Zeus Kerravala, principal analyst with ZK Research, put it this way: They now see security as a must-have rather than a nice-to-have. That’s because the blurring line between the home and office and the big increase in the use of cloud services are growing an enterprise’s attack surface, he said.
Your typical office worker or contact center agent most likely has never worked from home. They don’t know the first thing about firing up a VPN client, let alone making sure all the configurations are properly set — and they’ve now essentially opened a backdoor into other enterprise systems from a network they’re sharing with somebody who might be playing Xbox or watching Netflix, Kerravala added. And chances are they use the same username and password across all their cloud-based apps, especially if these accounts have been spun up quickly in the haste to get set up at home — and that’s yet another security weakness.

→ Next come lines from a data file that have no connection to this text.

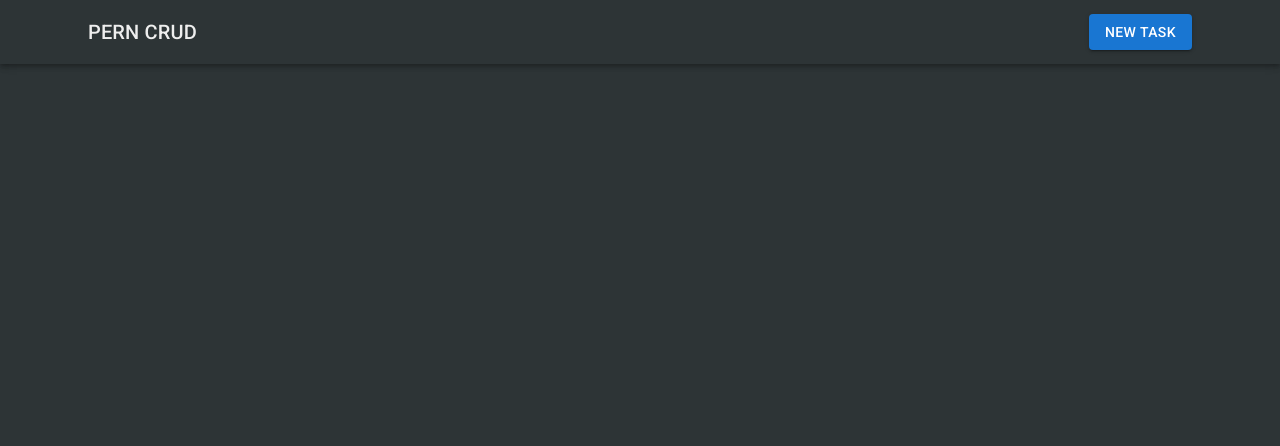
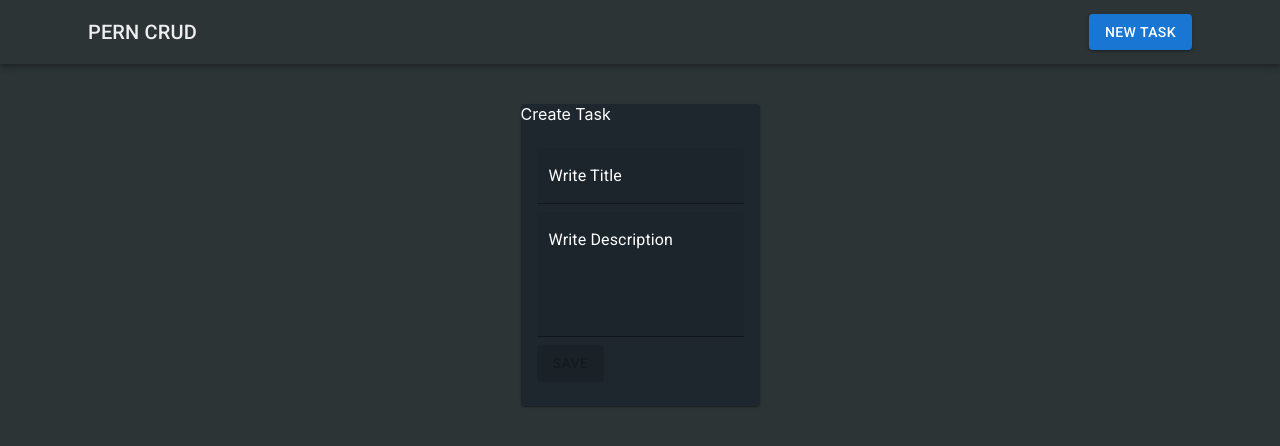
Before and after one commit to WilliamFlo1231/pernstack, a React (Create React App) app in the folder perncrud/: page /tasks/1/edit in a window 1280 px wide. Before the commit this address had no page. Shown: the top 446 px of the page. Built offline with nearby package versions, Linux system fonts and the light colour scheme; no server answers.

Commit message:
Adding edit functinality

```diff
--- a/perncrud/src/App.js
+++ b/perncrud/src/App.js
@@ -12,6 +12,7 @@
         <Routes>
           <Route path='/' element={<TaskList />} />
           <Route path='/tasks/new' element={<TaskForm />} />
+          <Route path='/tasks/:id/edit' element={<TaskForm />} />
         </Routes>
       </Container>
     </BrowserRouter>
--- a/perncrud/src/components/TaskForm.js
+++ b/perncrud/src/components/TaskForm.js
@@ -1,6 +1,6 @@
 import { Button, Card, CardContent, CircularProgress, Grid, TextField, Typography } from '@mui/material'
-import { useState, React } from 'react'
-import { useNavigate } from 'react-router-dom'
+import { useState, React, useEffect } from 'react'
+import { useNavigate, useParams } from 'react-router-dom'
 
 export default function Taskform() {
 
@@ -10,25 +10,49 @@
   });
 
   const [loading, setLoading] = useState(false);
+  const [editing, setEditing] = useState(false);
 
   const navigate = useNavigate();
+  const params = useParams();
 
   const handleSubmit = async (e) => {
     e.preventDefault();
-
     setLoading(true);
 
-    await fetch('http://localhost:3000/tasks', {
-      method: 'POST',
-      body: JSON.stringify(task),
-      headers: { 'Content-Type': 'application/json' }
-    })
+    if(editing){
+      await fetch(`http://localhost:3000/tasks/${params.id}`, {
+        method: "PUT",
+        headers: {
+          "Content-Type": "application/json",
+        },
+        body: JSON.stringify(task)
+      })
+    }else{
+      await fetch('http://localhost:3000/tasks', {
+        method: 'POST',
+        body: JSON.stringify(task),
+        headers: { 'Content-Type': 'application/json' }
+      })
+    }
 
     setLoading(false);
     navigate('/');
   }
 
   const handleChange = (e) => setTask({ ...task, [e.target.name]: e.target.value });
+
+  const loadTask = async (id) => {
+    const res = await fetch(`http://localhost:3000/tasks/${id}`)
+    const data = await res.json()
+    setTask({title: data.title, description: data.description})
+    setEditing(true)
+  }
+
+  useEffect(() => {
+    if(params.id){
+      loadTask(params.id)
+    }
+  }, [params.id])
 
   return (
     <Grid container direction='column' alignItems='center' justifyContent='center'>
@@ -41,11 +65,12 @@
           }}
         >
           <Typography variant='5' textAlign='center' color='white'>
-            Create Task
+            {editing ? "Edit Task" : "Create Task"}
           </Typography>
           <CardContent>
             <form onSubmit={handleSubmit}>
               <TextField
+                value={task.title}
                 variant='filled'
                 label='Write Title'
                 sx={{
@@ -58,6 +83,7 @@
                 InputLabelProps={{ style: { color: 'white' } }}
               />
               <TextField
+                value={task.description}
                 variant='filled'
                 label='Write Description'
                 multiline
@@ -75,7 +101,7 @@
                 {loading ? <CircularProgress
                   color='inherit'
                     size={24}
-                /> : "Save"}
+                /> : editing ? "Edit" : "Save"}
               </Button>
             </form>
           </CardContent>
--- a/perncrud/src/components/TaskList.js
+++ b/perncrud/src/components/TaskList.js
@@ -1,9 +1,11 @@
 import { Button, Card, CardContent, Typography } from '@mui/material'
 import { useState, useEffect } from 'react'
+import { useNavigate } from 'react-router-dom'
 
 export default function TaskList() {
 
   const [tasks, setTasks] = useState([])
+  const navigate = useNavigate()
 
   const loadTasks = async () => {
     const response = await fetch('http://localhost:3000/tasks')
@@ -41,7 +43,7 @@
               </div>
 
               <div>
-                <Button variant='contained' color='inherit' onClick={() => console.log('editing')} style={{marginRight: "0.5rem"}}>
+                <Button variant='contained' color='inherit' onClick={() => navigate(`/tasks/${task.id}/edit`)} style={{marginRight: "0.5rem"}}>
                   Edit
                 </Button>
                 <Button variant='contained' color='warning' onClick={() => handleDelete(task.id)}>
```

Kerravala shared his perspective on security for communications and collaboration earlier this week during an Enterprise Connect Virtual Bootcamp webinar on why security needs to be a team sport. Besides this webinar (sponsored by UCaaS provider Fuze), the bootcamp features a variety of other online sessions, as well as a host of digital assets, aimed at helping enterprises devise their collaboration strategies in the next phase of the pandemic response.
Properly buttoning down communications and collaboration apps requires addressing security at all levels, none of which can be considered in isolation, Kerravala noted:
- The network, with firewalls, intrusion prevention systems, and VPNs
- Across the cloud, ensuring that cloud providers are encrypting traffic and have the appropriate certifications and compliance support
- With the end user, via multifactor authentication and strong password protection
- At endpoints, with endpoint detection and response systems and antimalware
“Each of these different security tools out there has a specific purpose; they can tell you a little bit of the puzzle. But in order for you to get a complete picture, you have to put all those puzzle pieces together. And so communications security becomes a multifaceted thing that does require teamwork, where all your teams have to work together,” Kerravala said.
Of course, the starting point will be the inhouse security teams and the security operations center. But it’s imperative to make sure your cloud providers are adhering to strict security practices — after all, “you’re only as secure as your weakest link,” he added. Toward that end, Kerravala shared six questions communications and collaboration managers need to ask their cloud providers. They are:
- Can you share your SOC 2 compliance audit and testing results? If a provider has regular SOC 2 audits and ongoing testing (for privacy, security, and availability compliance), it’s not going to mind sharing results with you. And if it balks, agree to receiving the results under a nondisclosure agreement.
- How transparent are your security policies? You want to be sure to understand how a cloud provider approaches security from a people and process perspective.
- What kind of physical security procedures do you have in place? One area to focus in on is data theft protection.
- What compliance certifications do you have? You don’t need to know about every single compliance certification a cloud provider has, “but you certainly need to care about the ones relevant to your vertical.”
- How are you protecting my data? If your data is stolen, you need to know that it’s encrypted and unreadable.
- Where is my data stored and how is it managed? Get the lay of the land in terms of where data is stored, by region, how it’s managed, and where it’s backed up.
To be sure, this list is far from exhaustive, but it’s a good place to start, Kerravala said. The point is, he added, you and your cloud provider “need to work in unison.”